I found this answer satisfying:
/j/. Edwin G. Pulleybank wrote in Some Notes on Chinese Historical Phonology:
Vietnamese d and v are also partly derived from earlier *j and *w respectively as we can see from other comparisons with Mương (Thompson 1976). This accounts for the fact that d corresponds regularly in Sino-Vietnamese with LMC j (initial yu 喻 Grade IV). Presumably Vietnamese *j, including Sino-Vietnamese j, had become dʲ in the seventeenth century when the missionary orthography was invented. The phonetic change is comparable to that by which Latin Jacobus has given Diego in Spanish. After this change *j merged with dʲ from softened t. Some modern dialects preserve this pronunciation but in Hanoi the pronunciation is z and in Saigon it is j whatever the origin. It is likely that this is the result of a secondary loss of occlusion since the seventeenth century rather than a continuation of earlier *j.
I thought the comparison to Latin JACOBVS giving rise to Spanish DIEGO was rather brilliant, (everything that follows is an edit/addendum…) although as noted in one of the comments below,
Diego actually comes from
That isn’t to say that it didn’t happen that way. Scottish Gaelic underwent a fortitioning process:
- /v/ → /p/ Scots vervane, werwane ‘vervain’ → bearbhain /pɛɾavɛɲ/
- /ʍ/ → /kʰ/ Scots quhel ‘wheel’ → cuidheall /kʰujəl̪ˠ/
- /w/ → /p/ Middle English wall → balla /pal̪ˠə/
- /f/ → /p/ Latin fundus → bonn /pɔun̪ˠ/ (foundation)
- /θ/ → /t̪ʰ/ Norse þrǣll → tràill /t̪ʰɾaːʎ/ (slave)
- /h/ → /t̪ʰ/ Scots hogsheid ‘hogshead’ → tocasaid /t̪ʰɔʰkəs̪ətʲ/
- /j/ → /kʲ/ English yawl → geòla /kʲɔːl̪ˠə/
The connection between
/j/ can also be found in the Japanese languages. In the book Is Japanese Related to Korean, Tungusic, Mongolic and Turkic?, Martine Irma Robbeets writes:
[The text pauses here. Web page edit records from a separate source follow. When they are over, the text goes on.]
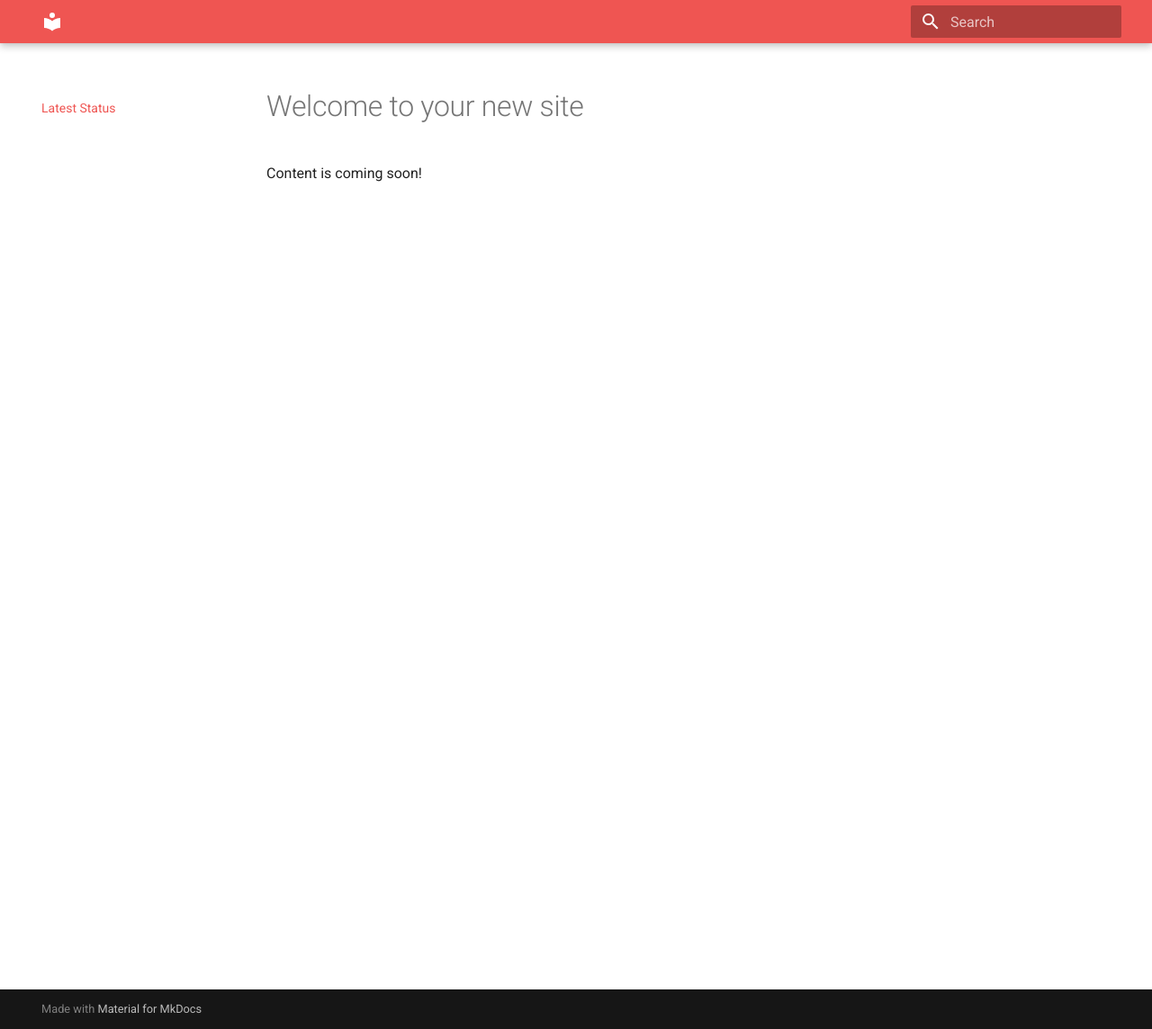
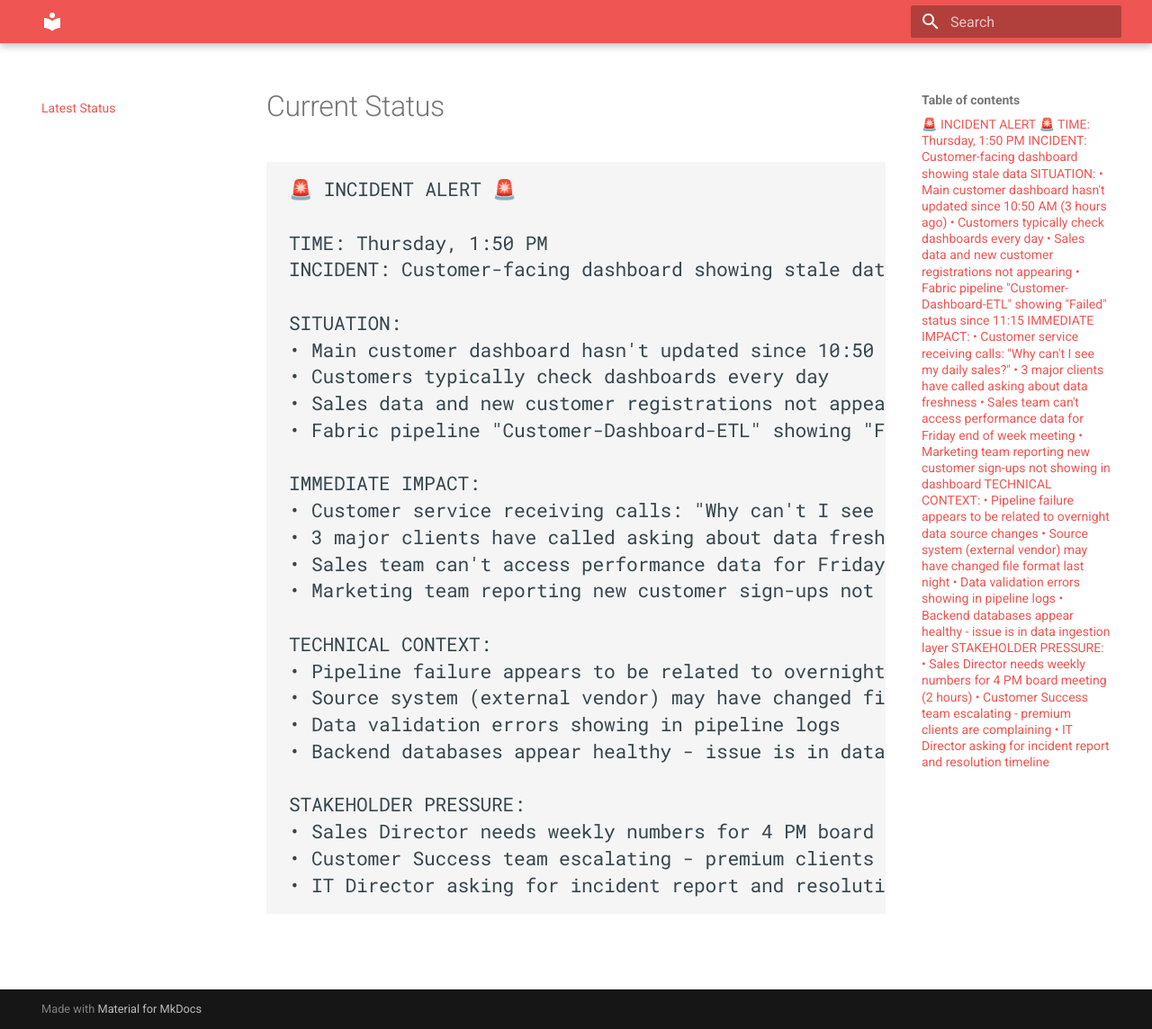
Before and after one commit to ingwanelabs/status, an MkDocs documentation site: the page built from docs/index.md, in a window 1280 px wide and 1144 px high. Shown: the whole window at 90% size. Built offline with MkDocs 1.6.1 and Material for MkDocs 9.7.7, drawn with Linux system fonts in a browser that asks for light colours.

Commit message:
Update index.md

````diff
--- a/docs/index.md
+++ b/docs/index.md
@@ -1,3 +1,33 @@
-# Welcome to your new site
+# Current Status
 
-Content is coming soon!
+```
+🚨 INCIDENT ALERT 🚨
+
+TIME: Thursday, 1:50 PM
+INCIDENT: Customer-facing dashboard showing stale data
+
+SITUATION:
+• Main customer dashboard hasn't updated since 10:50 AM (3 hours ago)
+• Customers typically check dashboards every day
+• Sales data and new customer registrations not appearing
+• Fabric pipeline "Customer-Dashboard-ETL" showing "Failed" status since 11:15
+
+IMMEDIATE IMPACT:
+• Customer service receiving calls: "Why can't I see my daily sales?"
+• 3 major clients have called asking about data freshness
+• Sales team can't access performance data for Friday end of week meeting
+• Marketing team reporting new customer sign-ups not showing in dashboard
+
+TECHNICAL CONTEXT:
+• Pipeline failure appears to be related to overnight data source changes
+• Source system (external vendor) may have changed file format last night
+• Data validation errors showing in pipeline logs
+• Backend databases appear healthy - issue is in data ingestion layer
+
+STAKEHOLDER PRESSURE:
+• Sales Director needs weekly numbers for 4 PM board meeting (2 hours)
+• Customer Success team escalating - premium clients are complaining
+• IT Director asking for incident report and resolution timeline
+
+```
+---
````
…the assumption that proto-Japanese had voiced obstruents is stronger in the case of pJ *b and pJ *d due to some modern southern Ryukyu dialects that have b- and d- corresponding to OJ w- and OJ y-. As for the reconstruction of pJ *d, the dialectal evidence rests entirely on a single dialect Yonaguni, which reflects initial OJ y- as d-. The dialectal evidence is rather weak because the Yonaguni d- is restricted to the initial position. Moreover, d- also appears in borrowings from Chinese such as Yo. dasai ‘vegetables’ which reflects a fortition y- > d-. Therefore, I doubt the antiquity of Yonaguni d- and I am reluctant to reconstruct pJ *d- as an ancestor for OJ y-.
Later on, Robbeets writes:
An argument contra the reconstruction of pJ *y is that from the cross-linguistic viewpoint a fortition of a palatal glide to a dental stop is an unnatural sound change, but Miyake mentions a similar development from pre-Middle Vietnamese *y to Middle Vietnamese *d.
It is far more likely, then, that the fortition of
/j/ to a dental happened via some intermediate fricative or affricate. A similar fortitioning process changed the pronunciation of some words borrowed from Chinese from a sibilant to dental stop:
/ð/ was indeed one of the former pronunciations of
<d> as commonly stated, then the sound change might have gone the route:
/j/. The fortition was at least strong enough for the missionaries to assign the phoneme to
<d>. Of course, none of this is for certain and anything without citation is just my pure conjecture.